Notts treasures: The last bottle of Bronchiline
A remedy for chest complaints, Bronchiline never made its inventor rich but was very popular in its day.
Whilst the county's most famous chemist, Jesse Boot, was turning his father's company into a national retailer in the early 1900s, the Phethean family were creating their own little empire in Ruddington, south Nottinghamshire.
They set up shop at 12 High Street in 1905 and for most of the last century produced potions for the paying public.
In the back room of the shop, the bit through the hatch the customers wouldn't really see, three generations of Phetheans made up all the medicines from raw ingredients.
This room has now been reconstructed in Ruddington Village Museum after it was saved from the skip in the late 1970s.
Acid Acetic Glacial part .01, Tinct. Capsic. part .002, Glycerin part .175, Syrupus Tolutan. part .175, Tinct. Ipecacuan. part .07, Liq. Chlorof. Co. 1885 part .03, Syrupus Scillae part .175, Syrupus Rhoead. part .35.
Before the establishment of the National Health Service in 1948, due to expense, people would bypass the doctor and go straight to the chemist to seek advice, tonics and other patent recipes.
One of the remedies offered in Ruddington was Bronchiline, something of the Phethean family's own invention.
Chemists were regulated with formal qualifications and examinations from the end of the 19th century.

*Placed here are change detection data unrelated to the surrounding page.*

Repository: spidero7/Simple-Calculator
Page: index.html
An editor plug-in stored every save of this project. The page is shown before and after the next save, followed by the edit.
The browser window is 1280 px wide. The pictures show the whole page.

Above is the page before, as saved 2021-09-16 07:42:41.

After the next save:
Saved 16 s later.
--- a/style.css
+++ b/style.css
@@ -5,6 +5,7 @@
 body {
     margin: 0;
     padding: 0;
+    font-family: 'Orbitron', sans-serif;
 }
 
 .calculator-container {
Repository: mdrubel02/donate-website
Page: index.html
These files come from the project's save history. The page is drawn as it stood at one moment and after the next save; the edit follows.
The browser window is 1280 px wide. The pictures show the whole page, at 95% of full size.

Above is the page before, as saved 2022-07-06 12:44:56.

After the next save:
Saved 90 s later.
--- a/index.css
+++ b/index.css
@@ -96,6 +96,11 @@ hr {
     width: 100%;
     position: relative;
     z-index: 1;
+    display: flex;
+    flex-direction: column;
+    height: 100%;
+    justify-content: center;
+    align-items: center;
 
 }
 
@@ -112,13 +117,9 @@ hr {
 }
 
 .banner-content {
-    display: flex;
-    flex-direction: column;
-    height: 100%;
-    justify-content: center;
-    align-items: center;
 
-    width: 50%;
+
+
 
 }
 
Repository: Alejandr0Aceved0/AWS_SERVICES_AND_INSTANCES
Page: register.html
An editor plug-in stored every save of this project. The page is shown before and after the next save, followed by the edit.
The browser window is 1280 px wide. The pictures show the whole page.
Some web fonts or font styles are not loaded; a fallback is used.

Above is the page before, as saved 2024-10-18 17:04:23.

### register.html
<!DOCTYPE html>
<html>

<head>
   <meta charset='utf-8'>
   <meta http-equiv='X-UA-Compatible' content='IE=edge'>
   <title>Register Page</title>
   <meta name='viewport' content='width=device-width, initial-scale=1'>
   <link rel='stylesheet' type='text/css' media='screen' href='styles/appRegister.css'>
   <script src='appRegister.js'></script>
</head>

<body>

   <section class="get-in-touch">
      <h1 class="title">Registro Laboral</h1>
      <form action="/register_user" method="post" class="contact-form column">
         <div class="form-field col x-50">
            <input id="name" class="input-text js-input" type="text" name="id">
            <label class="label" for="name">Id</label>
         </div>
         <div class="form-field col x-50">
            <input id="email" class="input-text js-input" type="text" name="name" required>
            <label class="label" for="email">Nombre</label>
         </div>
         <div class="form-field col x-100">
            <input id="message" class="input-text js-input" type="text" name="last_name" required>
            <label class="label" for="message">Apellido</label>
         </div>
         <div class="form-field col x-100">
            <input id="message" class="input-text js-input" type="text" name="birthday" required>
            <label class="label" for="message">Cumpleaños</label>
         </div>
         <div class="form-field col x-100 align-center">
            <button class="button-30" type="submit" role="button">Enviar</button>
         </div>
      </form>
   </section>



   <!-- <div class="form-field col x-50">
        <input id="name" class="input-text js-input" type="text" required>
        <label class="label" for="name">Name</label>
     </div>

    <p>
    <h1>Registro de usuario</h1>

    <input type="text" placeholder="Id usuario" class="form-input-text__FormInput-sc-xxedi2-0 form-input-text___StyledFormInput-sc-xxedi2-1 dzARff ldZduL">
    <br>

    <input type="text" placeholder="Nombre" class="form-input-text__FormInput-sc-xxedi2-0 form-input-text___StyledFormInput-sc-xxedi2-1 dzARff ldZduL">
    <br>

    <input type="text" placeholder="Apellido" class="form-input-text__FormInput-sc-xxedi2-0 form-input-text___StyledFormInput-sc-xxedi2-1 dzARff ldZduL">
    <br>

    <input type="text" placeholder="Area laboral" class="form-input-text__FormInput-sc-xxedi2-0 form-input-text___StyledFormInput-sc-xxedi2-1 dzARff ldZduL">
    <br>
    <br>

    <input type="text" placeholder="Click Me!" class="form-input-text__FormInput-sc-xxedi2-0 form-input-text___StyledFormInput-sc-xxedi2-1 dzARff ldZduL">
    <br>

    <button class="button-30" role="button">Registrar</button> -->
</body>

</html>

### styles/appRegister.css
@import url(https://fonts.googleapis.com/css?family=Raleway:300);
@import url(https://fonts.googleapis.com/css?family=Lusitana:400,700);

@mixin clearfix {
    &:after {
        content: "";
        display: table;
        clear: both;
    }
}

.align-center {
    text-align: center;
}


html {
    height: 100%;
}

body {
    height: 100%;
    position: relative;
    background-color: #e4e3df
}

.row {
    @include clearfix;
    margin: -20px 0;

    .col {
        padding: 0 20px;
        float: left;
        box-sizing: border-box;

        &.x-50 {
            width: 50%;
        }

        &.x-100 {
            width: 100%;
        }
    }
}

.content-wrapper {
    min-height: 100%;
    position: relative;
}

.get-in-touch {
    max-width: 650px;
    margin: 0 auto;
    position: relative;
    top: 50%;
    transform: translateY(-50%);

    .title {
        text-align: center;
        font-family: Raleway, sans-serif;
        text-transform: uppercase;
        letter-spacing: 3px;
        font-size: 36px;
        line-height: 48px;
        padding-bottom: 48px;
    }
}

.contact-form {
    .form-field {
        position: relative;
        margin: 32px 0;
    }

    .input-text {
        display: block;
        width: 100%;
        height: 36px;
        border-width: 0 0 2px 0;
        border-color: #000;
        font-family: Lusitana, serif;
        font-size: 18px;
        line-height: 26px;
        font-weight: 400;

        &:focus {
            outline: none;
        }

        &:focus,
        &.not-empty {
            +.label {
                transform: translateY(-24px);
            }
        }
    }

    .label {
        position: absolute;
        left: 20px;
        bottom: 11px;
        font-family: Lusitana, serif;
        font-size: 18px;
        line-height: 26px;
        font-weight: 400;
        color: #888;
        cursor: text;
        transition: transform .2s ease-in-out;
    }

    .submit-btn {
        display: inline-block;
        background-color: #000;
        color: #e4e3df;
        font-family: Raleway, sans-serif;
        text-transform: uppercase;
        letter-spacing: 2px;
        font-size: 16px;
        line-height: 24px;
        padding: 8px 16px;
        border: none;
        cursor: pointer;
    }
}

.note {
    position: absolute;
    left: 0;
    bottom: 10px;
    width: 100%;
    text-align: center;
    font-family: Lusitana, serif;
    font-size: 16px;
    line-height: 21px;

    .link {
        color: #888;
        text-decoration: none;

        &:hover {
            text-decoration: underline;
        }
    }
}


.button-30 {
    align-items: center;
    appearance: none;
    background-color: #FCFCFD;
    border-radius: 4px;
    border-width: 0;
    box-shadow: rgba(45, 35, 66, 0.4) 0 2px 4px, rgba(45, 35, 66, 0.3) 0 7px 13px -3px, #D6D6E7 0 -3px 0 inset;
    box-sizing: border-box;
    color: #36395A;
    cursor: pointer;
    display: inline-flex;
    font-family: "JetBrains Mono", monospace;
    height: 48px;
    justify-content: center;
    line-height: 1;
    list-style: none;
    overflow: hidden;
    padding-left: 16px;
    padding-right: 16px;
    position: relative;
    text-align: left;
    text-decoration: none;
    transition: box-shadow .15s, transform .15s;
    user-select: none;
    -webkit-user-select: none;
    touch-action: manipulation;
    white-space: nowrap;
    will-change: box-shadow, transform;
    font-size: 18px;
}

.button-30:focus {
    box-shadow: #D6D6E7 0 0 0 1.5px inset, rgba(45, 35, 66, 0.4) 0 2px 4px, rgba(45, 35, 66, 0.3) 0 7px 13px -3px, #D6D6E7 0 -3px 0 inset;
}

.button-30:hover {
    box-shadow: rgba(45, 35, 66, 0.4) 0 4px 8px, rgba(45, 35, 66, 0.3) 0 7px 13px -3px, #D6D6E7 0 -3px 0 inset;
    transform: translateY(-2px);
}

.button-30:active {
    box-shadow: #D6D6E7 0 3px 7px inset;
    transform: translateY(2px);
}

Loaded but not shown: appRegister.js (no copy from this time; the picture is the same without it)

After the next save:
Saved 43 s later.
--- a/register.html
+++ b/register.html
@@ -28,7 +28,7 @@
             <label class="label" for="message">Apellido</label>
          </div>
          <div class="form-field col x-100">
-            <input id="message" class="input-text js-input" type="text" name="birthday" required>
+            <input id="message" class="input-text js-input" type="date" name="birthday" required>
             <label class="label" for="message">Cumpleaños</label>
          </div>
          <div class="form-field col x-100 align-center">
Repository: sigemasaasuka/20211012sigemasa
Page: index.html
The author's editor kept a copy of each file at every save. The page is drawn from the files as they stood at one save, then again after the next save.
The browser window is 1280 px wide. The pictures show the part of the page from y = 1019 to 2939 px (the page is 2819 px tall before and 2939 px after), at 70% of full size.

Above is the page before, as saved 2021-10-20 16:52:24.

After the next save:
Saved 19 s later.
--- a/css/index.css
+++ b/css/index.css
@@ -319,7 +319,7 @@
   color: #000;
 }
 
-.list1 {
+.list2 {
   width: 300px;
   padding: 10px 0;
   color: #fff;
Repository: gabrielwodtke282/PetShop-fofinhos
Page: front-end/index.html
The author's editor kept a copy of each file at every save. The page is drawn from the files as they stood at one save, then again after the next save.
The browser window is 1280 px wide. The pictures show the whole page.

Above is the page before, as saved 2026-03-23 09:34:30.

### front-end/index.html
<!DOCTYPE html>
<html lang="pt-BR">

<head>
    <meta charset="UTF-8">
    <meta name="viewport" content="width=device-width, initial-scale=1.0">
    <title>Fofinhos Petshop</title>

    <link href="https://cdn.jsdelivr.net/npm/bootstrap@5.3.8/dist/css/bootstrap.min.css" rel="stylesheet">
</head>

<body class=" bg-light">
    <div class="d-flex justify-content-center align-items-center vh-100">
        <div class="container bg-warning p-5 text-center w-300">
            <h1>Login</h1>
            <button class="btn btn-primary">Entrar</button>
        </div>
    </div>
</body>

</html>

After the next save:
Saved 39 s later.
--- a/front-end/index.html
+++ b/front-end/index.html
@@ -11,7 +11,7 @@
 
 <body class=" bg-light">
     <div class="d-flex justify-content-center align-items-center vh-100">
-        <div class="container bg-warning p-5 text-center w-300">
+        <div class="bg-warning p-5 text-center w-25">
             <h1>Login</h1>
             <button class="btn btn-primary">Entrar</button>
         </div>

Curator of the Ruddington Village Museum, Gavin Walker says Bronchiline would have had some reasonable basis for its constituents.
"They made it up in vast vats at the back of the shop at the beginning of the winter and bottled it themselves... and people swore by it."
It was said to cure bronchitis, coughs, colds, asthma, sore throats, hoarseness, difficult breathing and other chest ailments arising from chills.
As the label states, 'It warms the chest if swallowed slowly and allowed to trickle down the throat'.
"The closest equivalent [nowadays] would be one of these expectorant cough medicines."
Ruddington Village Museum
At the museum in Ruddington you will find a reconstruction of the back room of the chemists, as it would have looked for much of the 20th century.
In the 1990s the Phethean family sold out to a larger company and a chemist still trades from the premises.
Retired pharmacist Ken Phethean still lives in Ruddington and visits the museum every ten years just to make sure things are in the right place.
last updated: 13/05/2009 at 17:57